Reconfigurable Composite Tooling at Spirit Aerosystems
Spirit Aero and Spintech develop a new approach for complex structures
One problem in advancing uses of composites is the limitation on shapes imposed by tooling. Complex shapes are difficult to achieve and require purpose built tooling. In a press release dated June 17, 2013, Spirit Aerosystems announced “a new reconfigurable tooling technology for manufacturing complex composite aircraft structures. The solution uses re-formable, reusable mandrels to form complex, highly integrated composite structures, with features that are not possible with traditional tools.” The press release also noted that “Spirit's version of the technology, which includes enhancements to enable large, integrated, single-sided reinforced structures, is known as InflexionTM.”

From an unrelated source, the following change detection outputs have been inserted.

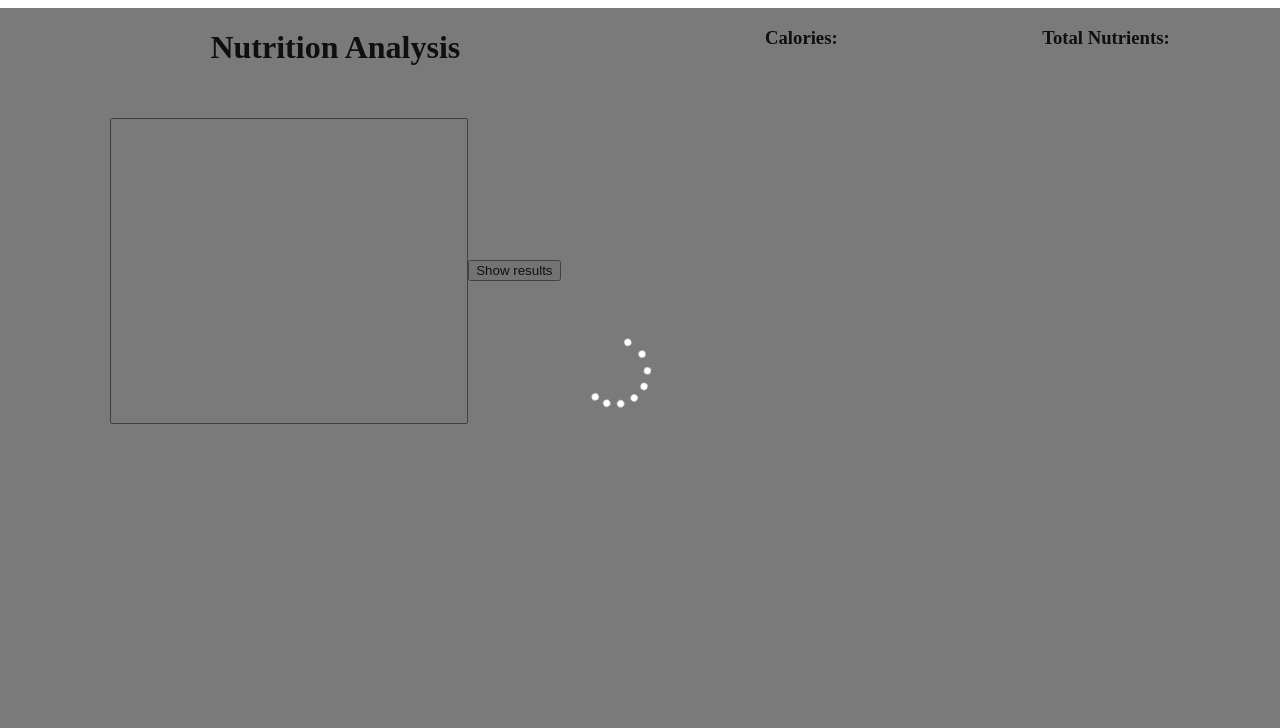
Repository: asya-aisa/nutrition-app
Page: /
These files come from the project's save history. The page is drawn as it stood at one moment and after a run of saves; the edit follows.
The browser window is 1280 px wide. The pictures show the whole page.
The page's requests for data from a server got no answer. The project was rebuilt for these pictures with package versions that can differ from the ones it lists, and the page was loaded fresh each time. No one was signed in, and anything a server would have sent is missing. Also part of the build but not shown: src/MyComponent.js.

Above is the page before, as saved 2023-09-25 20:41:43.

After the next 2 saves:
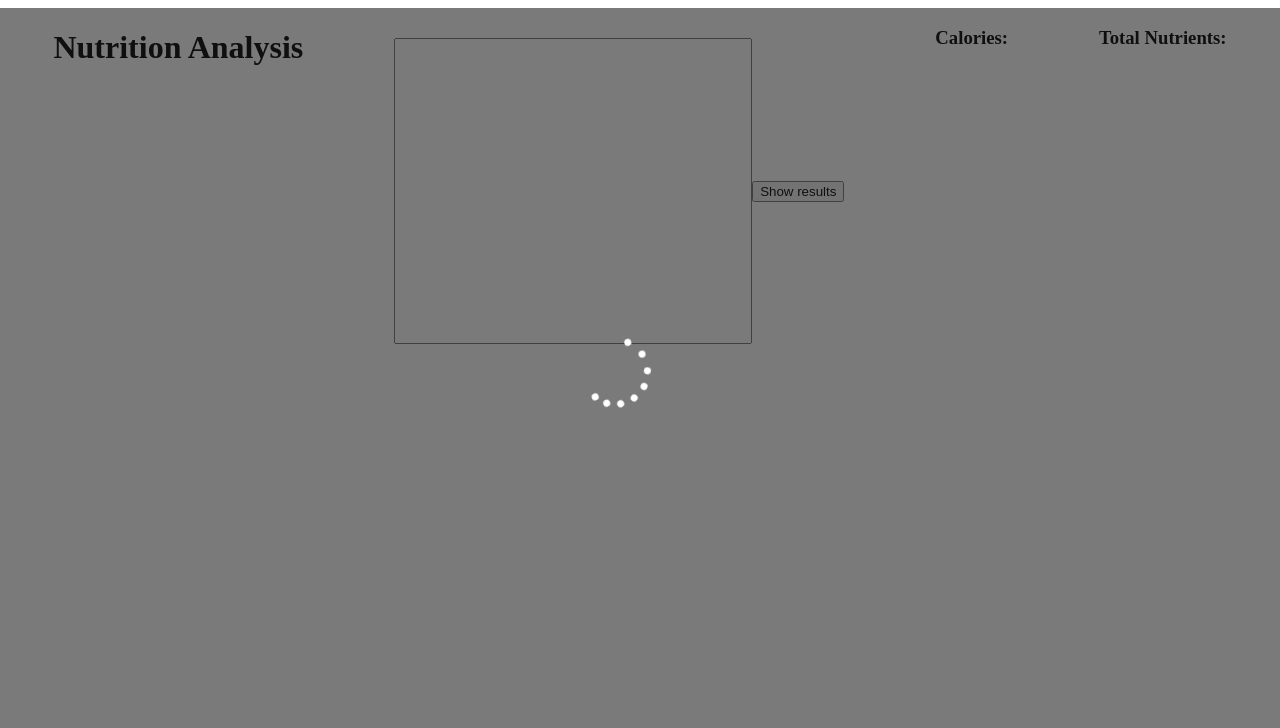
The 2 saves are shown as one change because they came seconds apart.
The last was saved 11 s later.
--- a/src/App.js
+++ b/src/App.js
@@ -55,10 +55,11 @@ function App() {
   return (
     <div className="App">
 {stateLoader && <LoaderPage />}
-      <form>
-        <div className='cont'>
+<div className='cont'>
           <h1>Nutrition Analysis</h1>
         </div>
+      <form>
+
 
         <input type='text' onChange={handleInput} />
         <button onClick={changeBody}>Show results</button>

The release quotes Bill Smith, acting director of technology development at Spirit: “The degree of integration of composite structural components has been limited to date by current tooling methods. InflexionTM breaks through this barrier by providing tooling that can change states through the layup and cure phases, allowing for extraction of the tool in spite of trapping features which would hinder current tooling methods. This enables, for example, the full integration of skins, stringers, and frames or ribs in one step.”
In related reporting, American Machinist (6/17, Brooks) reported that the technology is based on shape memory polymer technologies. “Shapes with complex geometries or “trapped features” are expensive and labor-intensive to produce, and with related low rates of production. Some such shapes cannot be produced at all. The reconfigurable tooling capability that Spirit has licensed from Spintech Ventures LLC changes these assumptions.”
According to the Spintech website, when a Smart Mandrels blank is heated above a transition temperature, it can be formed into shape and cooled. In its new, complex shape, it is then used to create parts using traditional automated lay-up techniques. When reheated, the mandrel recovers its original, simple shape for easy extraction and re-use.
Above a transition temperature, a flexible mandrel from Spintech Smart Tooling is pushed against a mold using interior air pressure. The mandrel is cooled in its new shape, which is recovered to its original tube when reheated.
Published Date : 7/1/2013